I am ambivalent about the Come and See ending, when we see Hitler's ascendancy in reverse. It's interesting inasmuch as it suggests that the boy has not lost his humanity, as he wouldn't kill Hitler as a baby. On the other hand, along with that sculpture of Hitler that they carry, it doubles down on the movie's fixation with Hitler as an antagonist. This is not complex enough. Furthermore, the movie was commissioned to commemorate the 40th anniversary of Victory over the Nazis. Knowing that—and given some of the heavy handedness, like the final speech by the Nazi (which I liked in an exploitation movie kind of way), the footage of the Holocaust survivor, the tediously abject suffering (which I was fine with) and the final scene in the forest (nevertheless, well shot)—it can be viewed as agitprop/propaganda.

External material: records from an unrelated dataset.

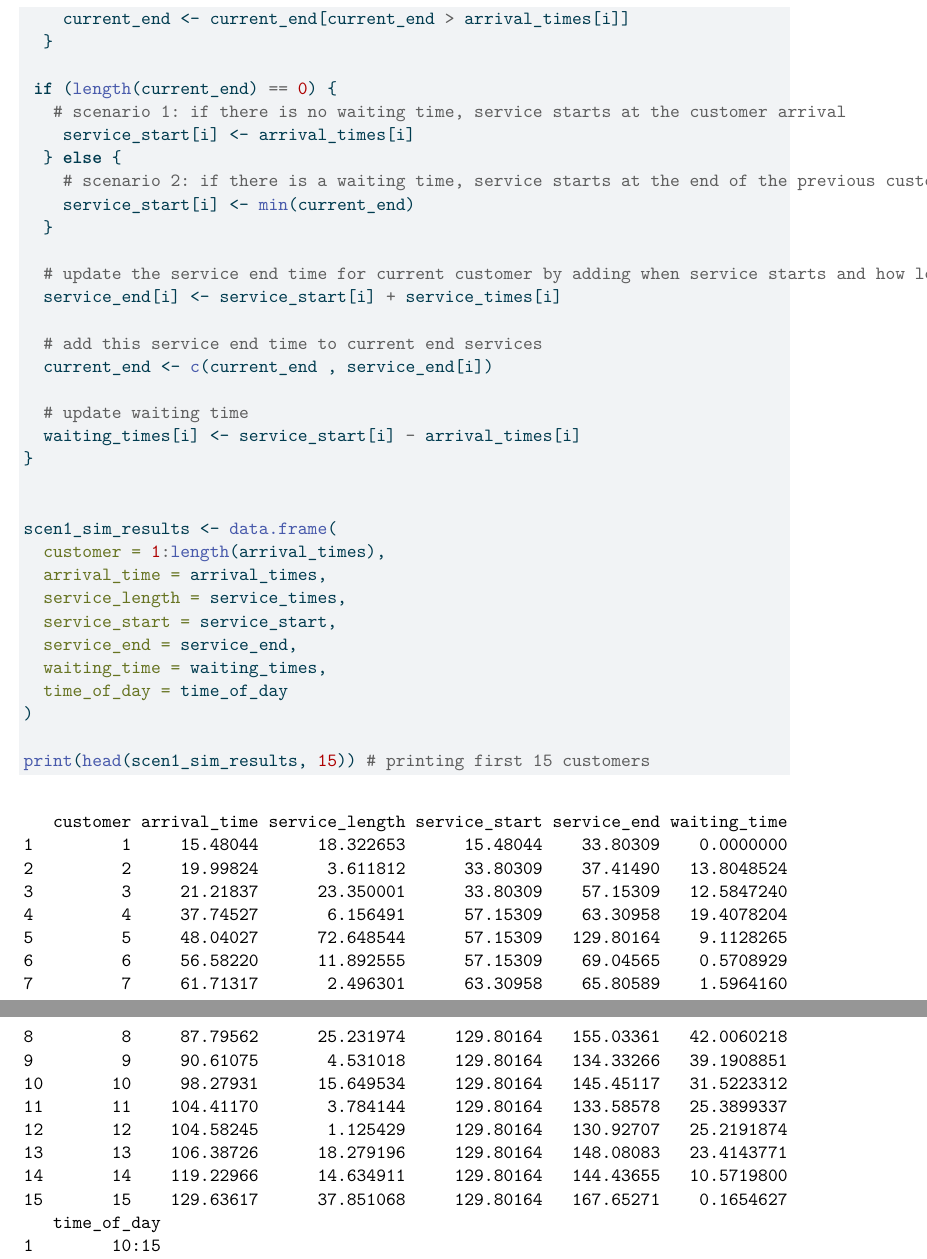
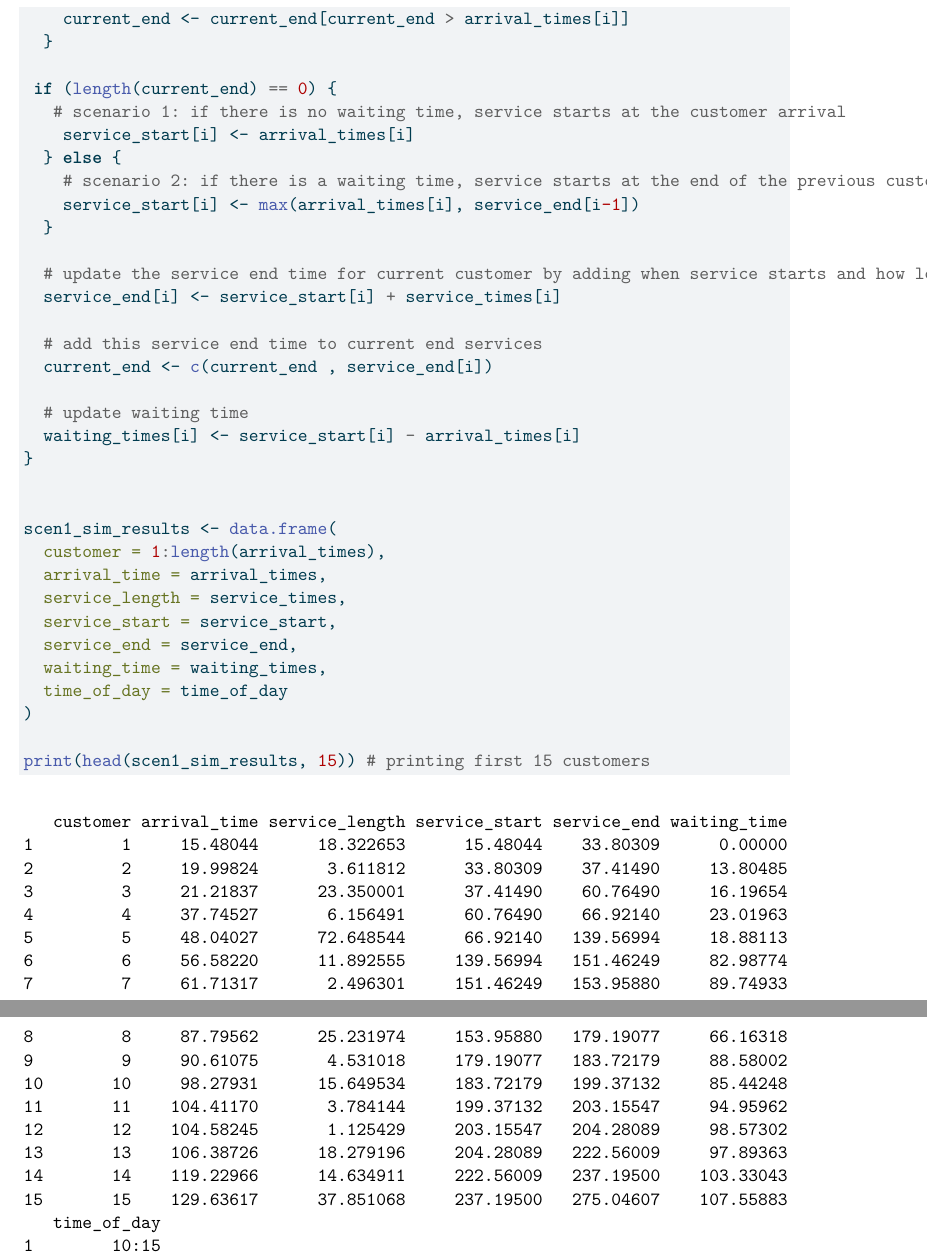
Before and after one commit to anthonyrzhao/sta240_final_project, a Quarto document (sta240_final_project.qmd): two parts of pages 6 and 7 of 18, joined at a grey line, cut so that both start at the same text. The pictures show the output file sta240_final_project.pdf that the author committed with the source.

Commit message:
edit to waiting time code

```diff
--- a/sta240_final_project.qmd
+++ b/sta240_final_project.qmd
@@ -167,7 +167,7 @@ for (i in 1:length(arrival_times)) {
     service_start[i] <- arrival_times[i]
   } else {
     # scenario 2: if there is a waiting time, service starts at the end of the previous customer's end time
-    service_start[i] <- min(current_end)
+    service_start[i] <- max(arrival_times[i], service_end[i-1])
   }
 
   # update the service end time for current customer by adding when service starts and how long the service takes
```
Also changed, not shown: sta240_final_project.pdf.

Overall, however, it was compelling and immersive, and occasionally, darkly funny and scary. And cinematographically, it was excellent.